→ What you are asked to do
Your task is to return all of the entries below exactly, leaving out each picture.

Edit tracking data
________

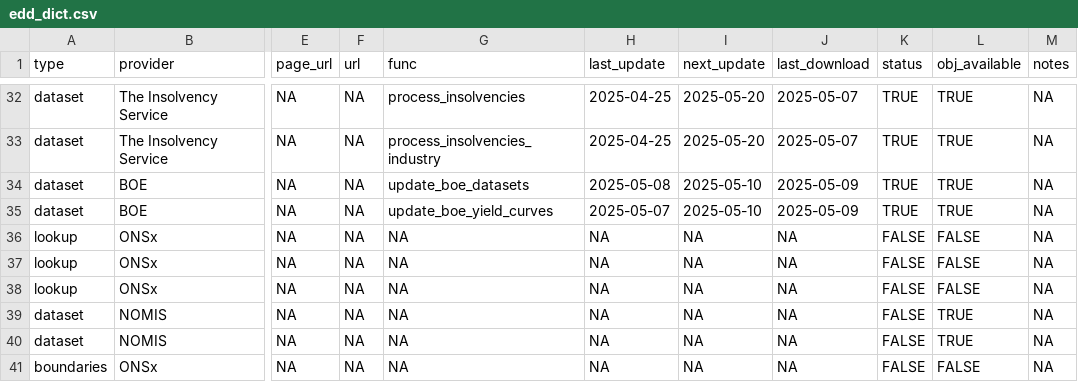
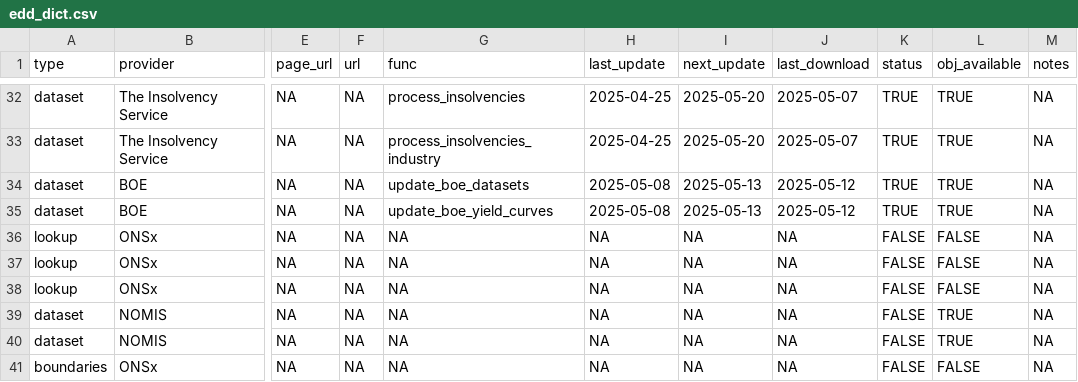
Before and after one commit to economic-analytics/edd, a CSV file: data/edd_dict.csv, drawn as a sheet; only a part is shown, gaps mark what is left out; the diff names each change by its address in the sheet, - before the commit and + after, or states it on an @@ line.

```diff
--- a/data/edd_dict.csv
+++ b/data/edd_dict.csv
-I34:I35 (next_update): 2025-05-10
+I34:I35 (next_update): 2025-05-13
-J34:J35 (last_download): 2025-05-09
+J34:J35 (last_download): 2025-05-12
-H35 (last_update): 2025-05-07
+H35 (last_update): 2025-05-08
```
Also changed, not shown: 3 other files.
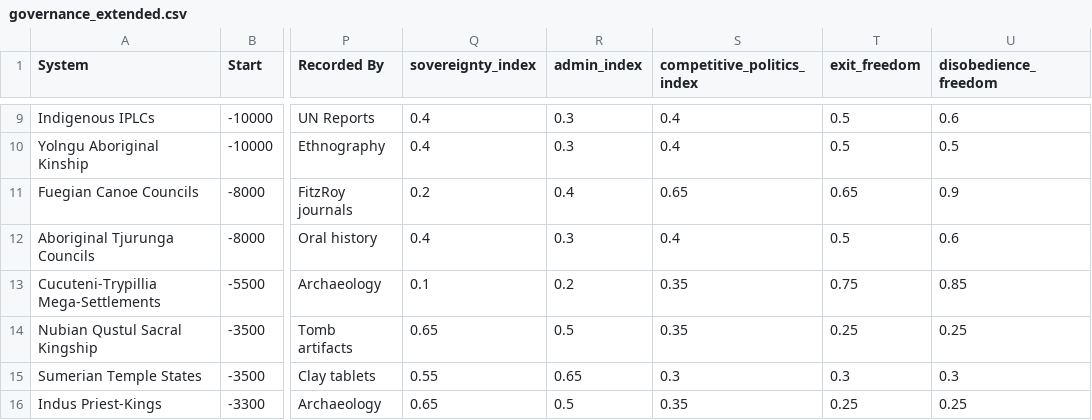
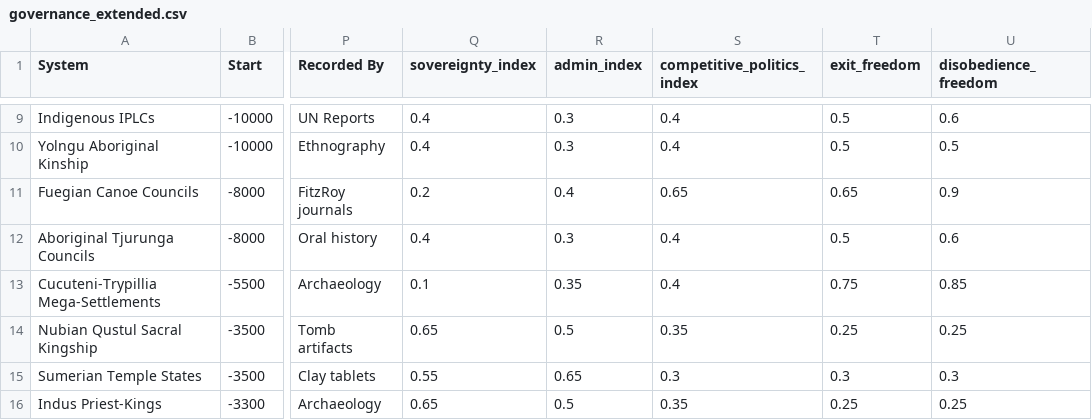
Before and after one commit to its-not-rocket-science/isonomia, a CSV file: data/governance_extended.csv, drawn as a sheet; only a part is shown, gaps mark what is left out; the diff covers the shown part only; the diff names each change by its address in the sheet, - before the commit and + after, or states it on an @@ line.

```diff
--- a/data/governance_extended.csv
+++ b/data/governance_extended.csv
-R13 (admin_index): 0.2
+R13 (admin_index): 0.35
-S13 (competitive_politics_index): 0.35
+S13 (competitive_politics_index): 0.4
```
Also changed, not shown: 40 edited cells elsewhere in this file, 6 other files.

________

→ Answer to the exercise
Before and after one commit to economic-analytics/edd, a CSV file: data/edd_dict.csv, drawn as a sheet; only a part is shown, gaps mark what is left out; the diff names each change by its address in the sheet, - before the commit and + after, or states it on an @@ line.

```diff
--- a/data/edd_dict.csv
+++ b/data/edd_dict.csv
-I34:I35 (next_update): 2025-05-10
+I34:I35 (next_update): 2025-05-13
-J34:J35 (last_download): 2025-05-09
+J34:J35 (last_download): 2025-05-12
-H35 (last_update): 2025-05-07
+H35 (last_update): 2025-05-08
```
Also changed, not shown: 3 other files.
Before and after one commit to its-not-rocket-science/isonomia, a CSV file: data/governance_extended.csv, drawn as a sheet; only a part is shown, gaps mark what is left out; the diff covers the shown part only; the diff names each change by its address in the sheet, - before the commit and + after, or states it on an @@ line.

```diff
--- a/data/governance_extended.csv
+++ b/data/governance_extended.csv
-R13 (admin_index): 0.2
+R13 (admin_index): 0.35
-S13 (competitive_politics_index): 0.35
+S13 (competitive_politics_index): 0.4
```
Also changed, not shown: 40 edited cells elsewhere in this file, 6 other files.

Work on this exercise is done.